The Libyan government had “limited effective control” over its own security forces, which led to violations of human rights, according to US State Department’s Country Reports on Human Rights Practices for 2018.
The report said the different types of human rights violations in Libya are committed by extralegal armed groups, ISIS, criminal gangs, and militias, of which some are affiliated with the government, including arbitrary and extrajudicial executions, forced disappearances, torture, harsh and life threatening conditions in prison and detention facilities.
This comes along the undue restrictions on free expression and the press, widespread corruption, trafficking in persons, criminalization of sexual orientation, and the use of forced labor, according to the report.
After the 2011 uprising, Libya went into a spiral of civil war between the two main power and oil rivals: Faiez Sarraj’s internationally recognized Government of the National Accord (GNA) in the west, and Khalifa Haftar’s Libyan National Army (LNA) in the east and part of the south.
Amid the fight for power, the security situation worsened, which is exploited by terrorist and armed groups such as the Chadian opposition, ISIS, and al-Qaeda who threaten, kill and kidnap Libyan civilians and officials, besides human and drug trafficking.
“Between January and October, the UN Support Mission in Libya (UNSMIL) documented the deaths of more than 177,000 civilians. Shelling injured or killed the largest number of victims,” the report said.

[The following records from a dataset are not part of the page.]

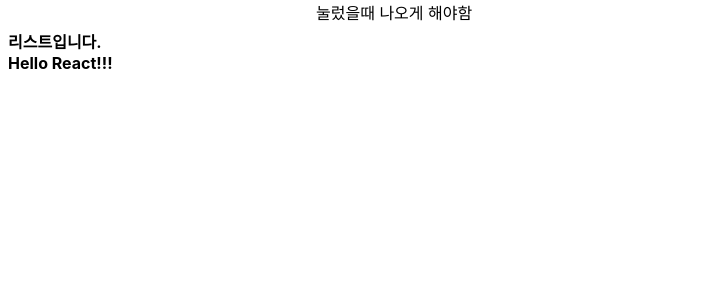
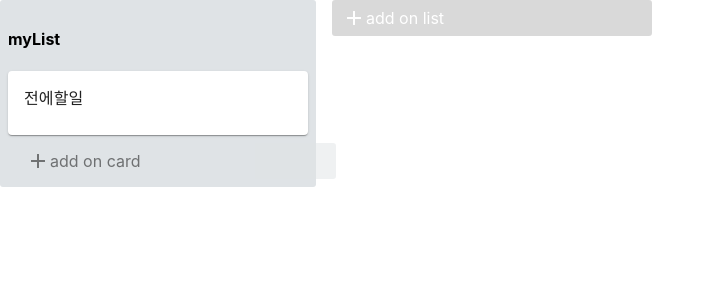
Before and after one commit to JSK9999/Trello, a React (Create React App) app: page / in a window 1280 px wide. Shown: the top 300 px of the page, without its empty margins (0-715 px from the left). Built offline with nearby package versions, Linux system fonts and the light colour scheme.

Commit message:
대공사를 완료하였다 다음부터는 초기값 설정 할때 좀더 주의해야겠다.uuid계속 발행을시켜야 겹치지가않는다. 이거때문에 2시간 날림

```diff
--- a/package.json
+++ b/package.json
@@ -14,6 +14,7 @@
     "react-dom": "^16.12.0",
     "react-redux": "^7.2.0",
     "react-scripts": "3.4.0",
+    "react-textarea-autosize": "^7.1.2",
     "redux": "^4.0.5",
     "redux-logger": "^3.0.6",
     "redux-persist": "^6.0.0",
--- a/src/components/TrelloAdd.js
+++ b/src/components/TrelloAdd.js
@@ -2,22 +2,69 @@ import React from "react";
 import { useSelector, useDispatch } from "react-redux";
 import { useState } from "react";
 import { addCard } from "../modules/cardReducer";
+import { addList } from "../modules/listReducer";
+import styled from "styled-components";
+import Icon from "@material-ui/core/Icon";
+import TrelloForm from "./TrelloForm";
+import TrelloButton from "./TrelloButton";
+import TrelloOpenForm from "./TrelloOpenForm";
 
-function TrelloAdd(listID) {
-  const { text } = useSelector(state => state.cards);
-  const [cardText, setCardText] = useState(text);
+function TrelloAdd(props) {
+  console.log(props);
+  const { listID, list } = props;
+  // const list = useSelector(state => state.lists);
   const dispatch = useDispatch();
+  const [state, setState] = useState({
+    formOpen: false,
+    text: ""
+  });
+
+  const openForm = () => {
+    setState({
+      ...state,
+      formOpen: true
+    });
+  };
+
+  const closeForm = () => {
+    setState({ formOpen: false });
+  };
+
+  const handleInputChange = e => {
+    setState({
+      ...state,
+      text: e.target.value
+    });
+  };
+  const handleAddList = () => {
+    if (state.text) {
+      setState({ text: "" });
+    }
+    dispatch(addList(state.text));
+  };
 
   const handleAddCard = () => {
-    if (cardText) {
-      dispatch(addCard(listID, cardText));
-      setCardText("");
+    if (state.text) {
+      setState({ text: "" });
     }
+    dispatch(addCard(listID, state.text));
   };
-  return (
-    <>
-      <div>눌렀을때 나오게 해야함 </div>
-    </>
+
+  return state.formOpen ? (
+    <TrelloForm
+      list={list}
+      text={state.text}
+      onChange={e => handleInputChange(e)}
+      closeForm={closeForm}
+    >
+      <TrelloButton onClick={list ? handleAddList : handleAddCard}>
+        {list ? "add list" : "add card"}
+      </TrelloButton>
+    </TrelloForm>
+  ) : (
+    <TrelloOpenForm list={list} onClick={openForm}>
+      {list ? "add on list" : "add on  card"}
+    </TrelloOpenForm>
   );
 }
 
--- /dev/null
+++ b/src/components/TrelloButton.js
@@ -0,0 +1,20 @@
+import React from "react";
+import styled from "styled-components";
+import Button from "@material-ui/core/Button";
+
+const StyledButton = styled(Button)`
+  && {
+    color: white;
+    background: #5aac44;
+  }
+`;
+
+const TrelloButton = ({ children, onClick }) => {
+  return (
+    <StyledButton variant="contained" onMouseDown={onClick}>
+      {children}
+    </StyledButton>
+  );
+};
+
+export default TrelloButton;
--- a/src/components/TrelloCard.js
+++ b/src/components/TrelloCard.js
@@ -1,8 +1,89 @@
-import React from "react";
+import React, { useState } from "react";
+import Card from "@material-ui/core/Card";
+import Typography from "@material-ui/core/Typography";
+import CardContent from "@material-ui/core/CardContent";
+import styled from "styled-components";
+import Icon from "@material-ui/core/Icon";
+import TrelloForm from "./TrelloForm";
+import TrelloButton from "./TrelloButton";
 
-function TrelloCard(text, id, index, cards) {
+const CardContainer = styled.div`
+  margin: 0 0 8px 0;
+  position: relative;
+  max-width: 100%;
+  word-wrap: break-word;
+`;
+
+const EditButton = styled(Icon)`
+  position: absolute;
+  display: none;
+  right: 5px;
+  top: 5px;
+  opacity: 0.5;
+  ${CardContainer}:hover & {
+    display: block;
+    cursor: pointer;
+  }
+  &:hover {
+    opacity: 0.8;
+  }
+`;
+
+const DeleteButton = styled(Icon)`
+  position: absolute;
+  display: none;
+  right: 5px;
+  bottom: 5px;
+  opacity: 0.5;
+  ${CardContainer}:hover & {
+    display: block;
+    cursor: pointer;
+  }
+  &:hover {
+    opacity: 0.8;
+  }
+`;
+function TrelloCard({ text, id, index, listID }) {
   console.log(text);
   console.log(id);
-  return <div>Hello React!!!</div>;
+  const [edit, setEdit] = useState(false);
+  const [cardText, setText] = useState(text);
+  console.log(cardText);
+  const closeForm = e => {
+    setEdit(false);
+  };
+  const handleChange = e => {
+    setText(e.target.value);
+  };
+  const saveCard = e => {
+    e.preventDefault();
+    setEdit(false);
+  };
+  const renderEditForm = () => {
+    return (
+      <TrelloForm
+        text={cardText}
+        onChange={e => handleChange(e)}
+        closeForm={e => closeForm(e)}
+      >
+        <TrelloButton onClick={e => saveCard(e)}>save</TrelloButton>
+      </TrelloForm>
+    );
+  };
+  const renderCard = () => {
+    return (
+      <CardContainer>
+        <Card>
+          <CardContent>
+            <Typography>{text}</Typography>
+          </CardContent>
+        </Card>
+      </CardContainer>
+    );
+  };
+  console.log(text);
+  console.log(id);
+
+  return edit ? renderEditForm() : renderCard();
 }
 export default TrelloCard;
--- /dev/null
+++ b/src/components/TrelloForm.js
@@ -0,0 +1,63 @@
+import React from "react";
+import styled from "styled-components";
+import Icon from "@material-ui/core/Icon";
+import Textarea from "react-textarea-autosize";
+import Card from "@material-ui/core/Card";
+
+const Container = styled.div`
+  width: 284px;
+  margin-bottom: 8px;
+`;
+
+const StyledCard = styled(Card)`
+  min-height: 85px;
+  padding: 6px 8px 2px;
+`;
+
+const StyledTextArea = styled(Textarea)`
+  resize: none;
+  width: 100%;
+  overflow: hidden;
+  outline: none;
+  border: none;
+`;
+
+const ButtonContainer = styled.div`
+  margin-top: 8px;
+  display: flex;
+  align-items: center;
+  margin-left: 8px;
+`;
+
+const StyledIcon = styled(Icon)`
+  margin-left: 8px;
+  cursor: pointer;
+`;
+
+const TrelloForm = React.memo(
+  ({ list, text = "", onChange, closeForm, children }) => {
+    const placeholder = list
+      ? "Enter list title..."
+      : "Enter a title for this card...";
+
+    return (
+      <Container>
+        <StyledCard>
+          <StyledTextArea
+            placeholder={placeholder}
+            autoFocus
+            value={text}
+            onChange={e => onChange(e)}
+            onBlur={closeForm}
+          />
+        </StyledCard>
+        <ButtonContainer>
+          {children}
+          <StyledIcon onMouseDown={closeForm}>close</StyledIcon>
+        </ButtonContainer>
+      </Container>
+    );
+  }
+);
+
+export default TrelloForm;
--- a/src/components/TrelloList.js
+++ b/src/components/TrelloList.js
@@ -2,13 +2,15 @@ import React from "react";
 import styled from "styled-components";
 import TrelloCard from "../components/TrelloCard";
 import { useSelector } from "react-redux";
+import TrelloAdd from "./TrelloAdd";
+
 const ListContainer = styled.div`
-  background-color: "green";
+  background-color: #dfe3e6;
   border-radius: 3px;
   width: 300px;
   padding: 8px;
   height: 100%;
-  margin: 0 8 0 0;
+  margin: 0 8px 0 0;
 `;
 const StyledInput = styled.input`
   width: 100%;
@@ -29,42 +31,33 @@ const TitleContainer = styled.div`
 const ListTitle = styled.h4`
   transition: 0.3s ease-in;
   ${TitleContainer}:hover & {
-    background: #eee;
+    background: #ccc;
   }
 `;
 
 function TrelloList({ title, cards, listID, list, index }) {
   const cardlist = useSelector(state => state.cards);
-  console.log(listID);
-  console.log(title);
-  console.log(cards);
-  console.log(cardlist);
+
   return (
-    <>
     <ListContainer>
       <TitleContainer>
-          <ListTitle>
-            리스트입니다.
+        <ListTitle> {title}</ListTitle>
+      </TitleContainer>
       {cards.map((card, index) => {
-              const littlecard = cardlist[card];
-              console.log(littlecard);
-              if (littlecard) {
         return (
           <TrelloCard
             //카드에는 텍스트 아이디 리스트
-                    text={littlecard.text}
-                    key={littlecard.id}
-                    id={littlecard.id}
+            text={card.text}
+            key={card.id}
+            id={card.id}
             index={index}
-                    list={littlecard.list}
+            list={listID}
           />
         );
-              }
       })}
-          </ListTitle>
-        </TitleContainer>
+
+      <TrelloAdd listID={listID} />
     </ListContainer>
-    </>
   );
 }
 export default TrelloList;
--- /dev/null
+++ b/src/components/TrelloOpenForm.js
@@ -0,0 +1,33 @@
+import React from "react";
+import Icon from "@material-ui/core/Icon";
+import styled from "styled-components";
+
+const TrelloOpenForm = ({ list, children, onClick }) => {
+  const buttonTextOpacity = list ? 1 : 0.5;
+  const buttonTextColor = list ? "white" : "inherit";
+  const buttonTextBackground = list ? "rgba(0,0,0,.15)" : "inherit";
+
+  const OpenFormButton = styled.div`
+    display: flex;
+    align-items: center;
+    cursor: pointer;
+    border-radius: 3px;
+    height: 36px;
+    margin-left: 8px;
+    width: 300px;
+    padding-left: 10px;
+    padding-right: 10px;
+    opacity: ${buttonTextOpacity};
+    color: ${buttonTextColor};
+    background-color: ${buttonTextBackground};
+  `;
+
+  return (
+    <OpenFormButton onClick={onClick}>
+      <Icon>add</Icon>
+      {children}
+    </OpenFormButton>
+  );
+};
+
+export default TrelloOpenForm;
--- a/src/container/TrelloListContainer.js
+++ b/src/container/TrelloListContainer.js
@@ -11,22 +11,31 @@ const ListsContainer = styled.div`
 
 function TrelloListContainer() {
   const lists = useSelector(state => state.lists);
-
+  const origin = useSelector(state => state.origin);
+  const cards = useSelector(state => state.cards);
   console.log(lists);
   return (
     <div>
       <ListsContainer>
-        {lists.map((list, index) => (
+        {origin.map((listID, index) => {
+          const list = lists[listID];
+          if (list) {
+            const listCards = list.cards.map(cardID => cards[cardID]);
+
+            return (
               <TrelloList
                 list={list}
                 listID={list.id}
                 title={list.title}
                 key={list.id}
-            cards={list.cards}
+                cards={listCards}
                 index={index}
               />
-        ))}
-        <TrelloAdd />
+            );
+          }
+        })}
+
+        <TrelloAdd list />
       </ListsContainer>
     </div>
   );
--- a/src/modules/cardReducer.js
+++ b/src/modules/cardReducer.js
@@ -1,7 +1,14 @@
+import uuid from "uuid/v4";
 const ADD_CARD = "ADD_CARD";
 const EDIT_CARD = "EDIT_CARD";
 
-export const addCard = () => ({ type: ADD_CARD });
+export const addCard = (listID, text) => {
+  const id = uuid();
+  return {
+    type: ADD_CARD,
+    payload: { listID, text, id }
+  };
+};
 
 const initialState = {
   "0카드": {
@@ -13,7 +20,16 @@ const initialState = {
 
 export default function cardReducer(state = initialState, action) {
   switch (action.type) {
-    case ADD_CARD:
+    case ADD_CARD: {
+      const { listID, text, id } = action.payload;
+
+      const newCard = {
+        text,
+        id: `${id}카드`,
+        list: listID
+      };
+      return { ...state, [`${id}카드`]: newCard };
+    }
     default:
       return state;
   }
--- a/src/modules/index.js
+++ b/src/modules/index.js
@@ -1,8 +1,10 @@
 import { combineReducers } from "redux";
 import listRedcuer from "./listReducer";
 import cardReducer from "./cardReducer";
+import originReducer from "./originReducers";
 
 const rootReducer = combineReducers({
+  origin: originReducer,
   lists: listRedcuer,
   cards: cardReducer
 });
--- a/src/modules/listReducer.js
+++ b/src/modules/listReducer.js
@@ -1,17 +1,19 @@
-import uuid from "uuidv4";
+import uuid from "uuid/v4";
 const ADD_CARD = "ADD_CARD";
 const ADD_LIST = "ADD_LIST";
 const DRAG_HAPPENED = "DRAG_HAPPENED";
 
-export const addList = title => ({ type: ADD_LIST, payload: { title } });
-
-const initialState = [
-  {
-    id: 0,
+export const addList = title => {
+  const id = uuid();
+  return { type: ADD_LIST, payload: { title, id } };
+};
+const initialState = {
+  "0리스트": {
+    id: "0리스트",
     title: "myList",
     cards: ["0카드"]
   }
-];
+};
 export const sort = (
   droppableIdStart,
   droppableIdEnd,
@@ -40,9 +42,14 @@ export default function listReducer(state = initialState, action) {
         title: title,
         cards: []
       };
-      return newList;
+      const newState = { ...state, [`${id}리스트`]: newList };
+      return newState;
     }
     case ADD_CARD:
+      const { listID, id } = action.payload;
+      const list = state[listID];
+      list.cards.push(`${id}카드`);
+      return { ...state, [listID]: list };
     default:
       return state;
   }
```
Also changed, not shown: src/modules/originReducers.js (added, +13 -0 lines), 1 other file (tests, documents, lock files or other folders). Lines whose indentation alone changed are shown as unchanged.
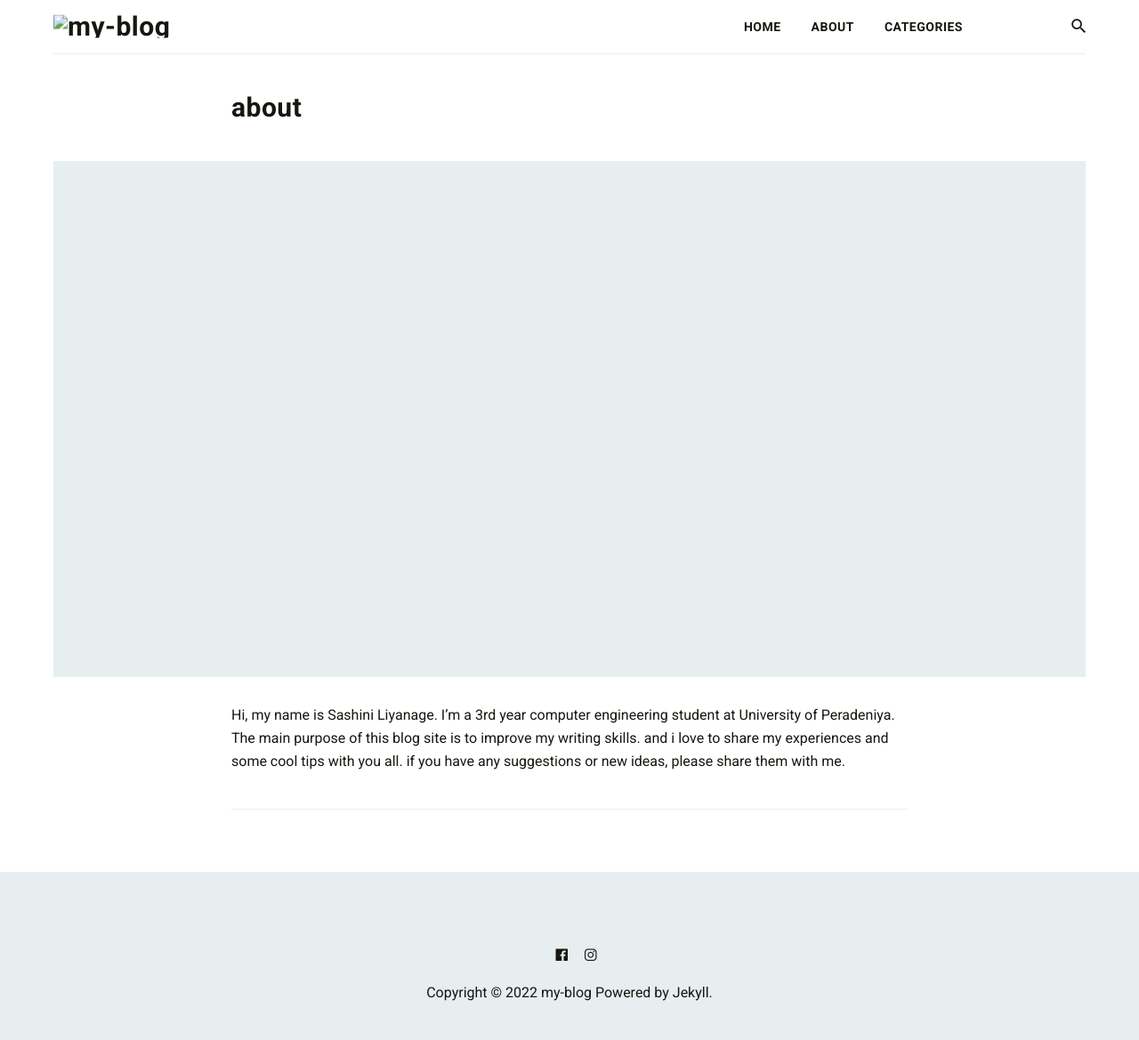
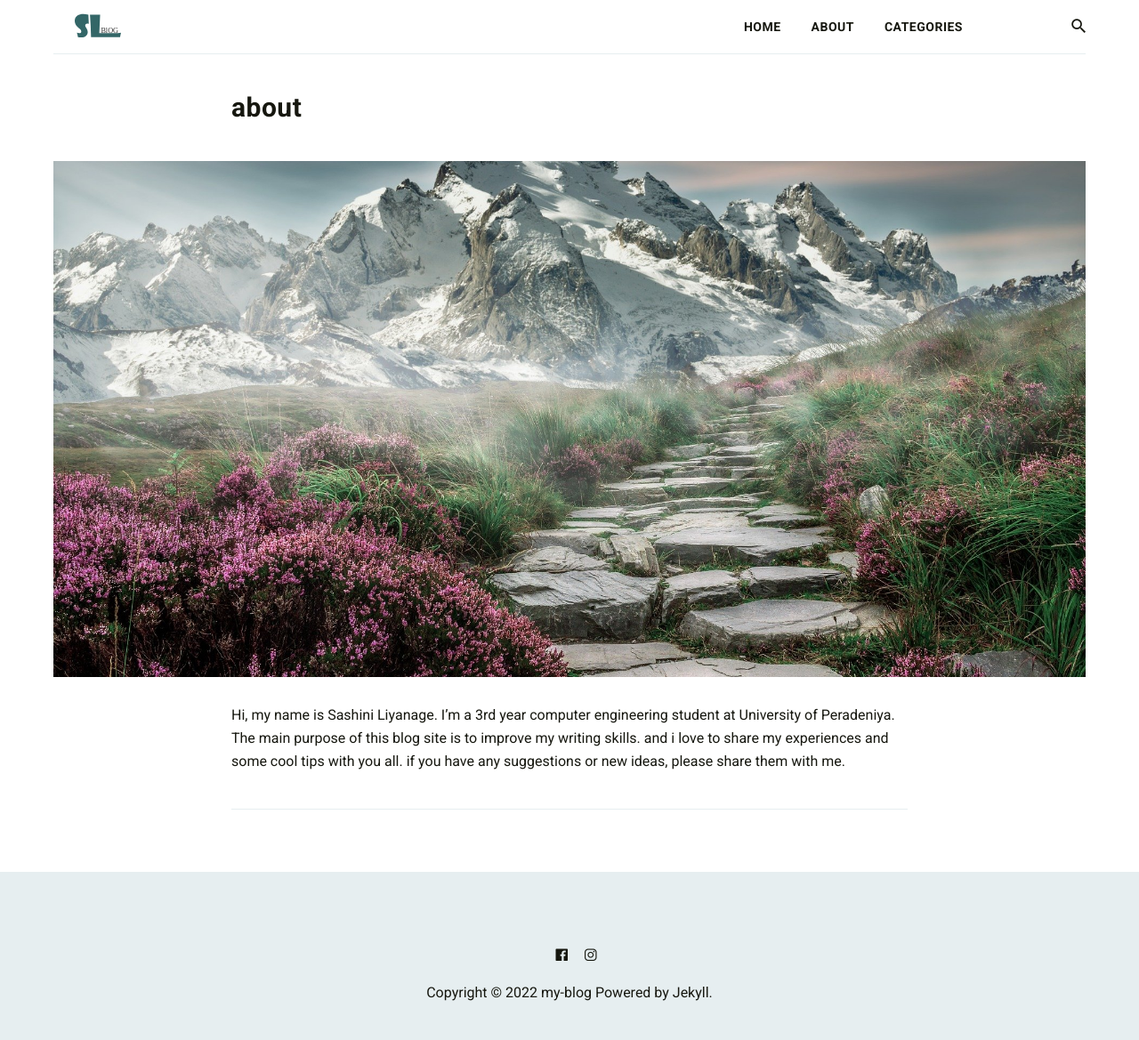
Before and after one commit to sashininliyanage/my-blog, a Jekyll site: the page built from _pages/about.md, in a window 1280 px wide. Shown: the whole page at 89% size. Built offline with Jekyll 4.4.1, drawn with Linux system fonts in a browser that asks for light colours; nearby versions of some CDN libraries; library files that are not in the unit come from our copies; comment, search, counter and statistics services are not loaded.

```diff
--- a/_config.yml
+++ b/_config.yml
@@ -1,4 +1,4 @@
-baseurl: "my-blog" # the subpath of your site, e.g. /blog
+baseurl: "/my-blog" # the subpath of your site, e.g. /blog
 url:  # the base hostname & protocol for your site, e.g. http://example.com
 
 
```
Also changed, not shown: Gemfile (line endings or trailing spaces).
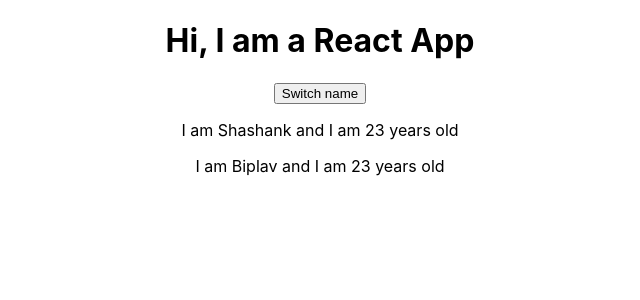
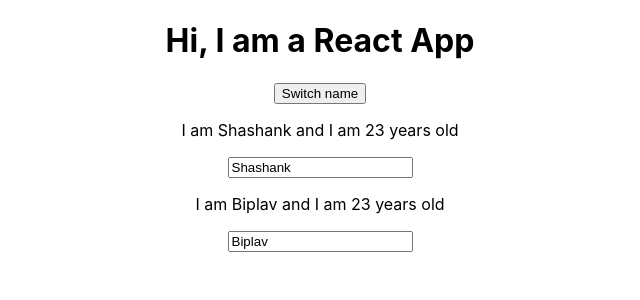
Before and after one commit to ShashankBiplav/react-app-example, a React (Create React App) app: page / in a window 1280 px wide. Shown: the top 300 px of the page, without its empty margins (320-960 px from the left). Built offline with nearby package versions, Linux system fonts and the light colour scheme.

Commit message:
Added two way binding

```diff
--- a/src/App.js
+++ b/src/App.js
@@ -14,8 +14,17 @@
     // console.log('Was Clicked');
     this.setState({
       persons: [
-        { name: newName, age: 2 },
+        { name: newName, age: 23 },
         { name: 'B', age: 22 },
+      ],
+    });
+  };
+
+  nameChangedHandler =(event)=>{
+    this.setState({
+      persons: [
+        { name: 'Shashank', age: 23 },
+        { name: event.target.value, age: 22 },
       ],
     });
   };
@@ -33,6 +42,7 @@
         <Person
           name={this.state.persons[1].name}
           age={this.state.persons[1].age}
+          changed={this.nameChangedHandler}
         />
       </div>
     );
--- a/src/Person/Person.js
+++ b/src/Person/Person.js
@@ -4,6 +4,7 @@
     return (
         <div>
             <p onClick={props.click}>I am {props.name} and I am {props.age} years old</p>
+            <input type="text" onChange={props.changed} value={props.name}/>
         </div>
     );
 }
```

Further, migrant detention centers operated by the Department to Combat Irregular Migration of the GNA’s Ministry of Interior, also suffered from massive overcrowding, extremely poor sanitation conditions, lack of access to medical care, and significant disregard for the protection of the detainees, according to the International Organization for Migration (IOM) and the Office of the UN High Commissioner for Refugees (UNHCR).